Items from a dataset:
┄┄┄┄┄┄┄┄┄┄

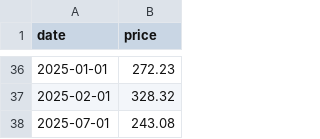
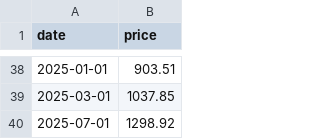
Before and after one commit to HaasFynn/Shares_inc-Trading-App, a CSV file: src/main/resources/assets/mocks/price_over_time.csv, drawn as a sheet; only a part is shown, gaps mark what is left out; the diff covers the shown part only.

```diff
--- a/src/main/resources/assets/mocks/price_over_time.csv
+++ b/src/main/resources/assets/mocks/price_over_time.csv
@@ -36,3 +38,3 @@ date,price
-2025-01-01,272.23
-2025-02-01,328.32
-2025-07-01,243.08
+2025-01-01,903.51
+2025-03-01,1037.85
+2025-07-01,1298.92
```
Also changed, not shown: 35 added rows, 33 removed rows and 1 edited cell elsewhere in this file, 13 other files.
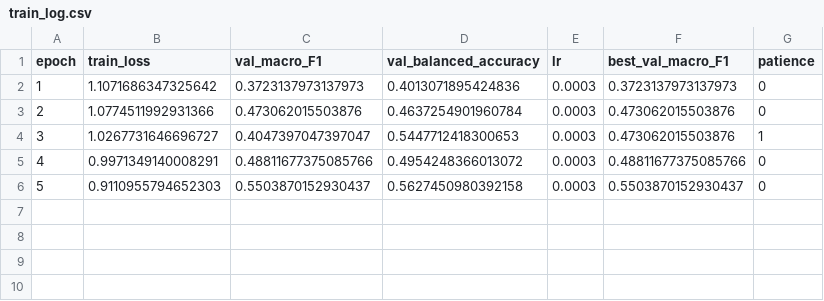
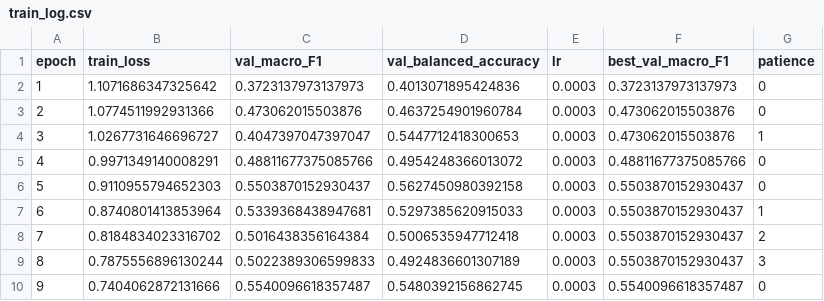
Before and after one commit to itsCodeBakery/EviCT, a CSV file: vlmDiagnosis/runs/DX_step04_covid_ct_md_effb0_attention_seed1705_v1/train_log.csv, drawn as a sheet; the diff names each change by its address in the sheet, - before the commit and + after, or states it on an @@ line.

Commit message:
EViCT-Dx Step04 epoch 9 valF1 0.5540

```diff
--- a/vlmDiagnosis/runs/DX_step04_covid_ct_md_effb0_attention_seed1705_v1/train_log.csv
+++ b/vlmDiagnosis/runs/DX_step04_covid_ct_md_effb0_attention_seed1705_v1/train_log.csv
+row 7: 6 | 0.8740801413853964 | 0.5339368438947681 | 0.5297385620915033 | 0.0003 | 0.5503870152930437 | 1
+row 8: 7 | 0.8184834023316702 | 0.5016438356164384 | 0.5006535947712418 | 0.0003 | 0.5503870152930437 | 2
+row 9: 8 | 0.7875556896130244 | 0.5022389306599833 | 0.4924836601307189 | 0.0003 | 0.5503870152930437 | 3
+row 10: 9 | 0.7404062872131666 | 0.5540096618357487 | 0.5480392156862745 | 0.0003 | 0.5540096618357487 | 0
```
Also changed, not shown: 3 other files.
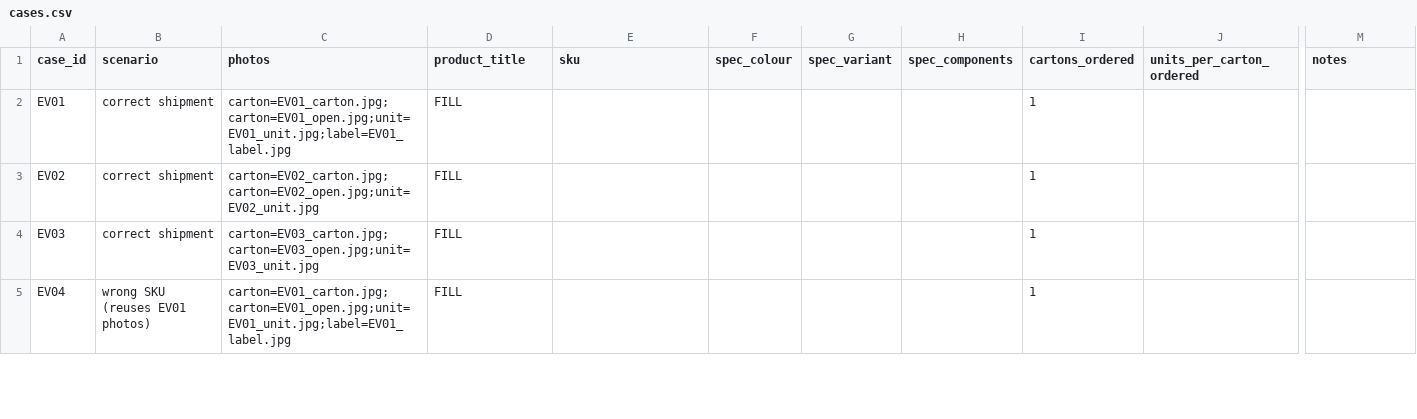
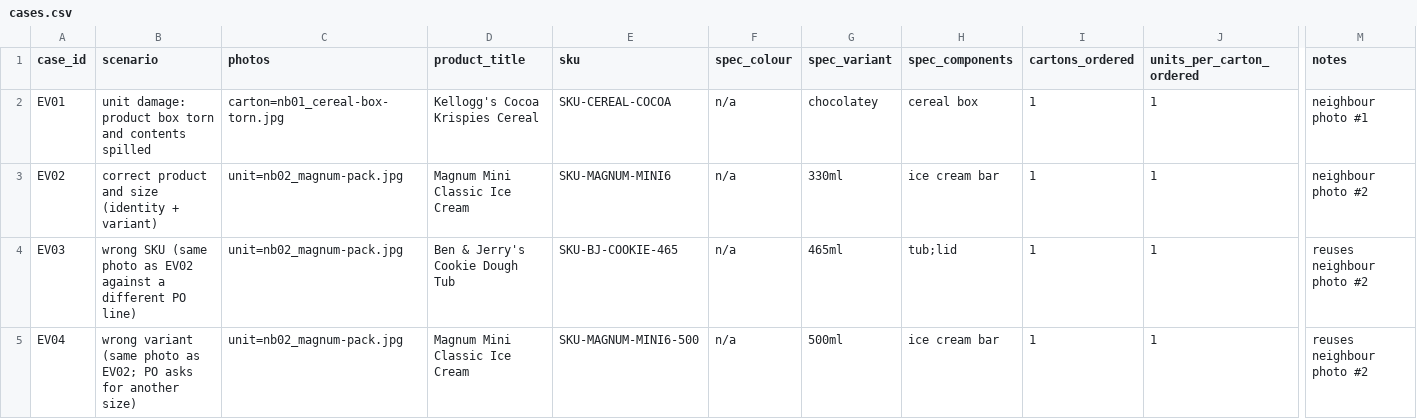
Before and after one commit to Bhargav200/cube26-rcv-0263-https-github.com-bhargav200, a CSV file: submissions/Bhargav200/eval/cases.csv, drawn as a sheet; only a part is shown, gaps mark what is left out; the diff covers the shown part only; the diff names each change by its address in the sheet, - before the commit and + after, or states it on an @@ line.

Commit message:
Add neighbour-contributed eval photos, cases and confirmed labels

```diff
--- a/submissions/Bhargav200/eval/cases.csv
+++ b/submissions/Bhargav200/eval/cases.csv
-B2 (scenario): correct shipment
+B2 (scenario): unit damage: product box torn and contents spilled
-C2 (photos): carton=EV01_carton.jpg;carton=EV01_open.jpg;unit=EV01_unit.jpg;label=EV01_label.jpg
+C2 (photos): carton=nb01_cereal-box-torn.jpg
-D2 (product_title): FILL
+D2 (product_title): Kellogg's Cocoa Krispies Cereal
-E2 (sku): (empty)
+E2 (sku): SKU-CEREAL-COCOA
-F2:F5 (spec_colour): (empty)
+F2:F5 (spec_colour): n/a
-G2 (spec_variant): (empty)
+G2 (spec_variant): chocolatey
-H2 (spec_components): (empty)
+H2 (spec_components): cereal box
-J2:J5 (units_per_carton_ordered): (empty)
+J2:J5 (units_per_carton_ordered): 1
-M2 (notes): (empty)
+M2 (notes): neighbour photo #1
-B3 (scenario): correct shipment
+B3 (scenario): correct product and size (identity + variant)
-C3 (photos): carton=EV02_carton.jpg;carton=EV02_open.jpg;unit=EV02_unit.jpg
+C3 (photos): unit=nb02_magnum-pack.jpg
-D3 (product_title): FILL
+D3 (product_title): Magnum Mini Classic Ice Cream
-E3 (sku): (empty)
+E3 (sku): SKU-MAGNUM-MINI6
-G3 (spec_variant): (empty)
+G3 (spec_variant): 330ml
-H3 (spec_components): (empty)
+H3 (spec_components): ice cream bar
-M3 (notes): (empty)
+M3 (notes): neighbour photo #2
-B4 (scenario): correct shipment
+B4 (scenario): wrong SKU (same photo as EV02 against a different PO line)
-C4 (photos): carton=EV03_carton.jpg;carton=EV03_open.jpg;unit=EV03_unit.jpg
+C4 (photos): unit=nb02_magnum-pack.jpg
-D4 (product_title): FILL
+D4 (product_title): Ben & Jerry's Cookie Dough Tub
-E4 (sku): (empty)
+E4 (sku): SKU-BJ-COOKIE-465
-G4 (spec_variant): (empty)
+G4 (spec_variant): 465ml
-H4 (spec_components): (empty)
+H4 (spec_components): tub;lid
-M4:M5 (notes): (empty)
+M4:M5 (notes): reuses neighbour photo #2
-B5 (scenario): wrong SKU (reuses EV01 photos)
+B5 (scenario): wrong variant (same photo as EV02; PO asks for another size)
-C5 (photos): carton=EV01_carton.jpg;carton=EV01_open.jpg;unit=EV01_unit.jpg;label=EV01_label.jpg
+C5 (photos): unit=nb02_magnum-pack.jpg
-D5 (product_title): FILL
+D5 (product_title): Magnum Mini Classic Ice Cream
-E5 (sku): (empty)
+E5 (sku): SKU-MAGNUM-MINI6-500
-G5 (spec_variant): (empty)
+G5 (spec_variant): 500ml
-H5 (spec_components): (empty)
+H5 (spec_components): ice cream bar
```
Also changed, not shown: 2 removed rows and 119 edited cells elsewhere in this file, submissions/Bhargav200/eval/labels_a.csv, submissions/Bhargav200/eval/labels_b.template.csv, 15 other files.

┄┄┄┄┄┄┄┄┄┄

Problem description:
Repeat, with no pictures, each line from the beginning of the data through the line containing "Also changed, not shown: 35", inclusive.

Solution to this exercise:
Before and after one commit to HaasFynn/Shares_inc-Trading-App, a CSV file: src/main/resources/assets/mocks/price_over_time.csv, drawn as a sheet; only a part is shown, gaps mark what is left out; the diff covers the shown part only.

```diff
--- a/src/main/resources/assets/mocks/price_over_time.csv
+++ b/src/main/resources/assets/mocks/price_over_time.csv
@@ -36,3 +38,3 @@ date,price
-2025-01-01,272.23
-2025-02-01,328.32
-2025-07-01,243.08
+2025-01-01,903.51
+2025-03-01,1037.85
+2025-07-01,1298.92
```
Also changed, not shown: 35 added rows, 33 removed rows and 1 edited cell elsewhere in this file, 13 other files.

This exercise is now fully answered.